Competition from online giants could also drive takeover activity, according to Ed Barton, an analyst with the Ovum Ltd. market research firm. "I don't see it as a telco thing but more about consolidation between content and distribution to scale up and compete more effectively against Google, Netflix, Facebook and Amazon," he says. "Of course, there is no guarantee this will work."
As Barton points out, addressing the entirety of Europe, with its cultural diversity and multitude of languages, could be much tougher than operating in the US. But he does anticipate further consolidation. And while he has not looked closely at the possibility of a deal between Orange and Vivendi, he agrees it would "make sense in the context of what competitors are doing." For evidence of that, look to the £26 billion ($33.2 billion) bid for Sky by US cable giant Comcast Corp. (Nasdaq: CMCSA, CMCSK). (See Fox's Sky Offer Doesn't Trump Comcast's, but Could Extend Bidding War.)

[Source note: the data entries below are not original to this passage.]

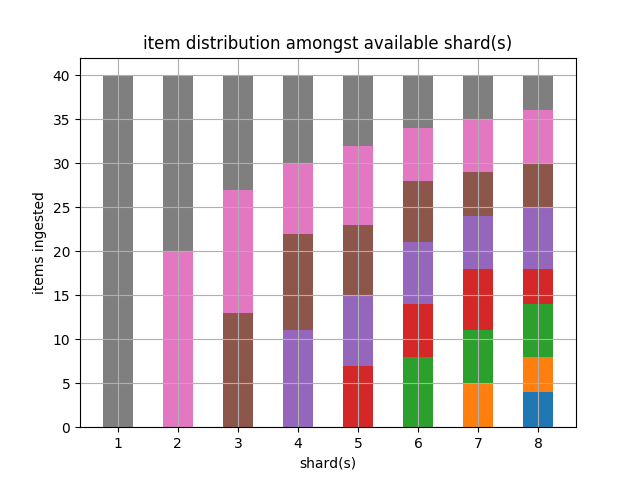
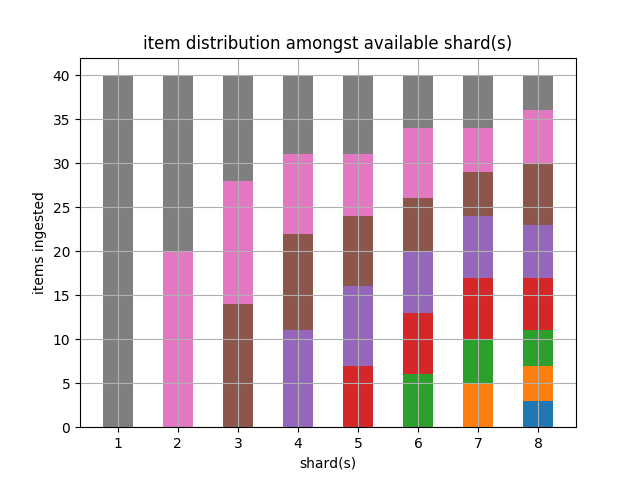
wip

diff --git a/test/graphs/test_worst_case_scenario.py b/test/graphs/test_worst_case_scenario.py
@@ -12,8 +12,8 @@ ingest_balancer = [
      'name': 'xqa-ingest-balancer',
      'command': ['-message_broker_host', 'xqa-message-broker',
                  '-pool_size', '%s' % INGEST_THREADS,
-                 '-insert_thread_wait', '1000',
-                 '-insert_thread_secondary_wait', '2000'],
+                 '-insert_thread_wait', '60000',
+                 '-insert_thread_secondary_wait', '1000'],
      'network': 'xqa'},
 ]
 

diff --git a/test/graphs/test_2_ingest_workers.py b/test/graphs/test_2_ingest_workers.py
@@ -13,7 +13,7 @@ ingest_balancer = [
      'name': 'xqa-ingest-balancer',
      'command': ['-message_broker_host', 'xqa-message-broker',
                  '-pool_size', '%s' % INGEST_THREADS,
-                 '-insert_thread_wait', '1000',
+                 '-insert_thread_wait', '60000',
                  '-insert_thread_secondary_wait', '1000'],
      'network': 'xqa'},
 ]

diff --git a/test/graphs/test_4_ingest_workers.py b/test/graphs/test_4_ingest_workers.py
@@ -13,7 +13,7 @@ ingest_balancer = [
      'name': 'xqa-ingest-balancer',
      'command': ['-message_broker_host', 'xqa-message-broker',
                  '-pool_size', '%s' % INGEST_THREADS,
-                 '-insert_thread_wait', '1000',
+                 '-insert_thread_wait', '60000',
                  '-insert_thread_secondary_wait', '1000'],
      'network': 'xqa'},
 ]

diff --git a/test/graphs/test_8_ingest_workers.py b/test/graphs/test_8_ingest_workers.py
@@ -13,7 +13,7 @@ ingest_balancer = [
      'name': 'xqa-ingest-balancer',
      'command': ['-message_broker_host', 'xqa-message-broker',
                  '-pool_size', '%s' % INGEST_THREADS,
-                 '-insert_thread_wait', '1000',
+                 '-insert_thread_wait', '60000',
                  '-insert_thread_secondary_wait', '1000'],
      'network': 'xqa'},
 ]

diff --git a/src/xqa/perf.py b/src/xqa/perf.py
@@ -14,7 +14,6 @@ class UnableToDetermineFinishState(Exception):
 
 def wait_for_e2e_ingest_to_complete():
     _wait_for_service_to_complete('ingest')
-    _wait_for_service_to_complete('ingestbalancer')
     _wait_for_service_to_complete('shard')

With Netflix Inc. (Nasdaq: NFLX) and Amazon.com Inc. (Nasdaq: AMZN) hammering traditional TV companies, Comcast's move for Sky seems bound to have rattled European telcos as a further sign of US overseas ambitions. Even before Comcast's latest bid was announced, there was some concern that Europe's telecom markets, with their squad of subscale operators, might one day be vulnerable to a US- or Chinese-led assault. Regulatory opposition to "horizontal" mergers, between companies in the same sector, has stopped European operators from adding muscle in the form of telecom assets. But a largely "vertical" transaction, such as Orange buying Vivendi, should not encounter the same hostility. Comcast's Sky bid already proves European media assets have caught the attention of US operators. If Orange does not acquire Vivendi, a US company might, warns Pescatore, citing Verizon Communications Inc. (NYSE: VZ) as a potential buyer. (See Orange Rules Out M&A Moves in France, Returns to Growth.)
No Orange deal for Vivendi would be straightforward, though. With a market capitalization of about €28.3 billion ($32.2 billion), Vivendi has watched its share price rise about 13% in the last year. The market value of Orange, currently worth around €38.1 billion ($43.3 billion), has barely changed over that period. Beyond Canal Plus, it is unclear whether Vivendi's assets would hold much attraction for the French operator. Judging by Richard's earlier comments, Orange would not want Vivendi's music business. But its gaming assets, through Gameloft, could help Orange appeal to a younger audience, says Pescatore. Meanwhile, a 24% stake in Telecom Italia (TIM) would make Orange the Italian incumbent's biggest individual shareholder, although boardroom battles and political drama in Italy could dampen enthusiasm. (See Telecom Italia Names Genish CEO After Boardroom Battle and Telecom Italia Molders as Shareholders Feud.)
Nevertheless, no other big European operator looks in a position to countenance a move. Germany's Deutsche Telekom AG (NYSE: DT) is taking on extra debt to merge its T-Mobile US Inc. business with local rival Sprint Corp. (NYSE: S). Vodafone Group plc (NYSE: VOD) is similarly focused on a takeover of cable asserts owned by Liberty Global Inc. (Nasdaq: LBTY) in Germany and eastern Europe. Both Spain's Telefónica and France's Altice are trying to cut debt. BT Group plc (NYSE: BT; London: BTA) is slashing jobs and does not have interest in the residential market outside the UK. (See T-Mobile & Sprint: Marriage made in hell, Vodafone Pounces on Liberty Cable Assets in €18.4B Deal, Altice to Sell French, Portuguese Towers for €2.5B and BT: It's Good to Talk About Profits, but Not Customers.)
Orange's net debt is currently just twice its annual earnings (before interest, tax, depreciation and amortization), giving it a stronger balance sheet than most rivals, and its sales and profits are growing. That is testament to the company's investment in networks and service quality, and its avoidance of daredevil content moves, say supporters. But what has worked in the past will not guarantee success in the future. As convergence competition becomes rife, a bold M&A move could be just what investors seek.
— Iain Morris, International Editor, Light Reading